WHAT IS EXPECTED ▸
Your response should contain every line from the data below that holds the string "begin".

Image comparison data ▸

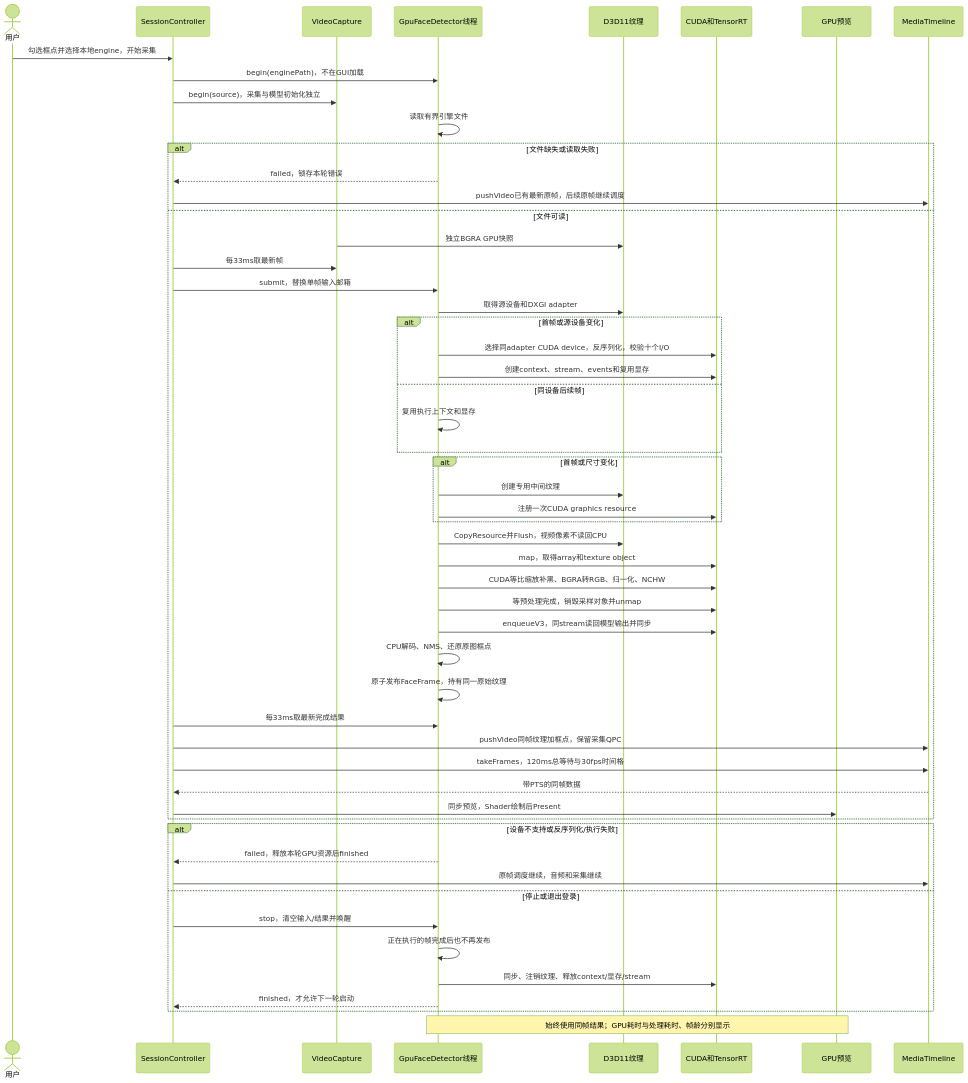
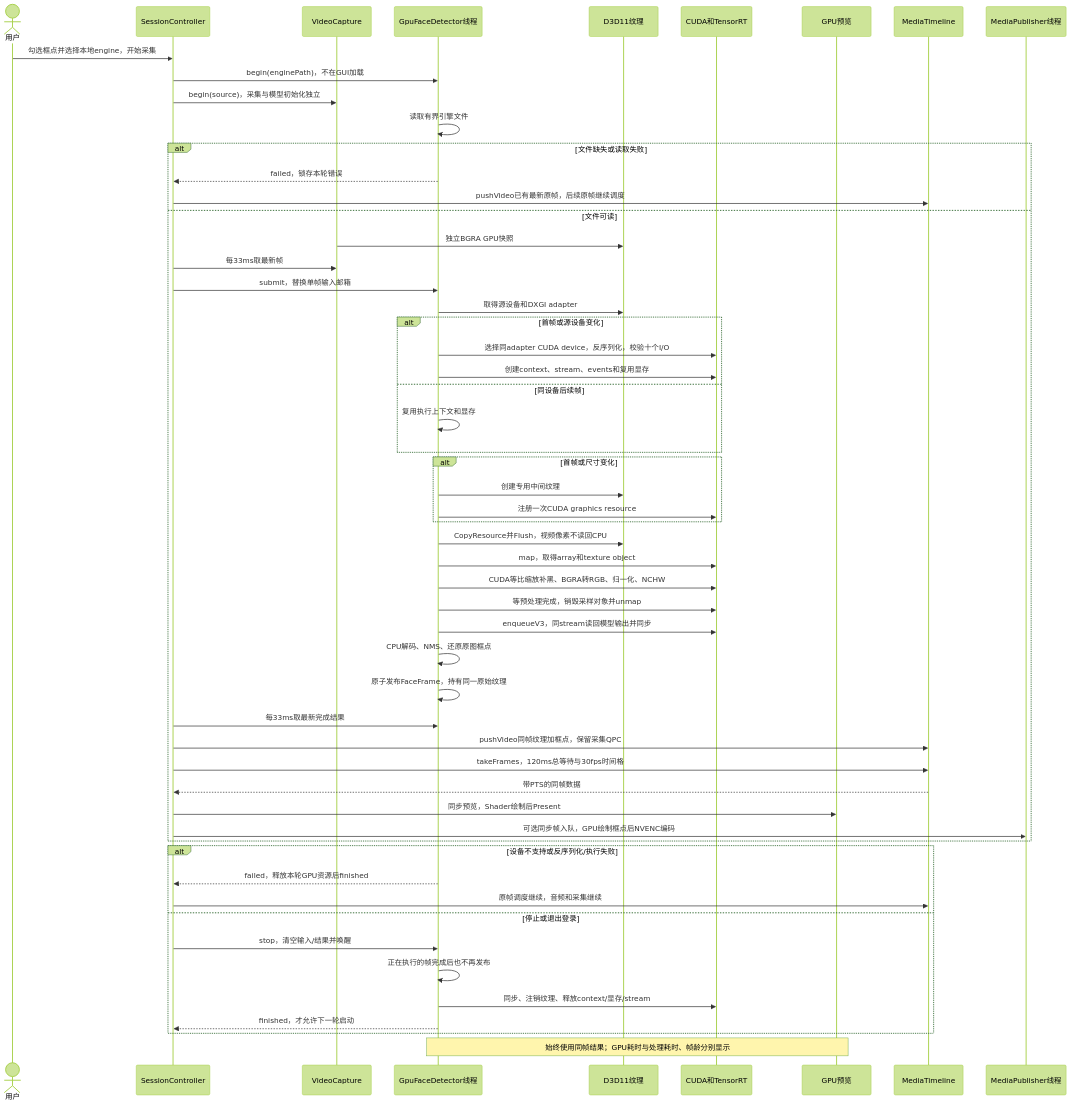
Before and after one commit to kingsman-svg/OBS: the diagram in docs/uml/gpu-face.mmd, drawn with Mermaid (forest theme). The commit also changed 40 other files, not shown here.

```diff
--- a/docs/uml/gpu-face.mmd
+++ b/docs/uml/gpu-face.mmd
@@ -1,54 +1,56 @@
 sequenceDiagram
 actor U as 用户
 participant C as SessionController
 participant W as VideoCapture
 participant F as GpuFaceDetector线程
 participant D as D3D11纹理
 participant G as CUDA和TensorRT
 participant P as GPU预览
 participant T as MediaTimeline
+participant E as MediaPublisher线程
 U->>C: 勾选框点并选择本地engine，开始采集
 C->>F: begin(enginePath)，不在GUI加载
 C->>W: begin(source)，采集与模型初始化独立
 F->>F: 读取有界引擎文件
 alt 文件缺失或读取失败
 F-->>C: failed，锁存本轮错误
 C->>T: pushVideo已有最新原帧，后续原帧继续调度
 else 文件可读
 W->>D: 独立BGRA GPU快照
 C->>W: 每33ms取最新帧
 C->>F: submit，替换单帧输入邮箱
 F->>D: 取得源设备和DXGI adapter
 alt 首帧或源设备变化
 F->>G: 选择同adapter CUDA device，反序列化，校验十个I/O
 F->>G: 创建context、stream、events和复用显存
 else 同设备后续帧
 F->>F: 复用执行上下文和显存
 end
 alt 首帧或尺寸变化
 F->>D: 创建专用中间纹理
 F->>G: 注册一次CUDA graphics resource
 end
 F->>D: CopyResource并Flush，视频像素不读回CPU
 F->>G: map，取得array和texture object
 F->>G: CUDA等比缩放补黑、BGRA转RGB、归一化、NCHW
 F->>G: 等预处理完成，销毁采样对象并unmap
 F->>G: enqueueV3，同stream读回模型输出并同步
 F->>F: CPU解码、NMS、还原原图框点
 F->>F: 原子发布FaceFrame，持有同一原始纹理
 C->>F: 每33ms取最新完成结果
 C->>T: pushVideo同帧纹理加框点，保留采集QPC
 C->>T: takeFrames，120ms总等待与30fps时间格
 T-->>C: 带PTS的同帧数据
 C->>P: 同步预览，Shader绘制后Present
+C->>E: 可选同步帧入队，GPU绘制框点后NVENC编码
 end
 alt 设备不支持或反序列化/执行失败
 F-->>C: failed，释放本轮GPU资源后finished
 C->>T: 原帧调度继续，音频和采集继续
 else 停止或退出登录
 C->>F: stop，清空输入/结果并唤醒
 F->>F: 正在执行的帧完成后也不再发布
 F->>G: 同步、注销纹理、释放context/显存/stream
 F-->>C: finished，才允许下一轮启动
 end
 Note over F,P: 始终使用同帧结果；GPU耗时与处理耗时、帧龄分别显示
```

SOLVED EXERCISE ▸
 C->>F: begin(enginePath)，不在GUI加载
 C->>W: begin(source)，采集与模型初始化独立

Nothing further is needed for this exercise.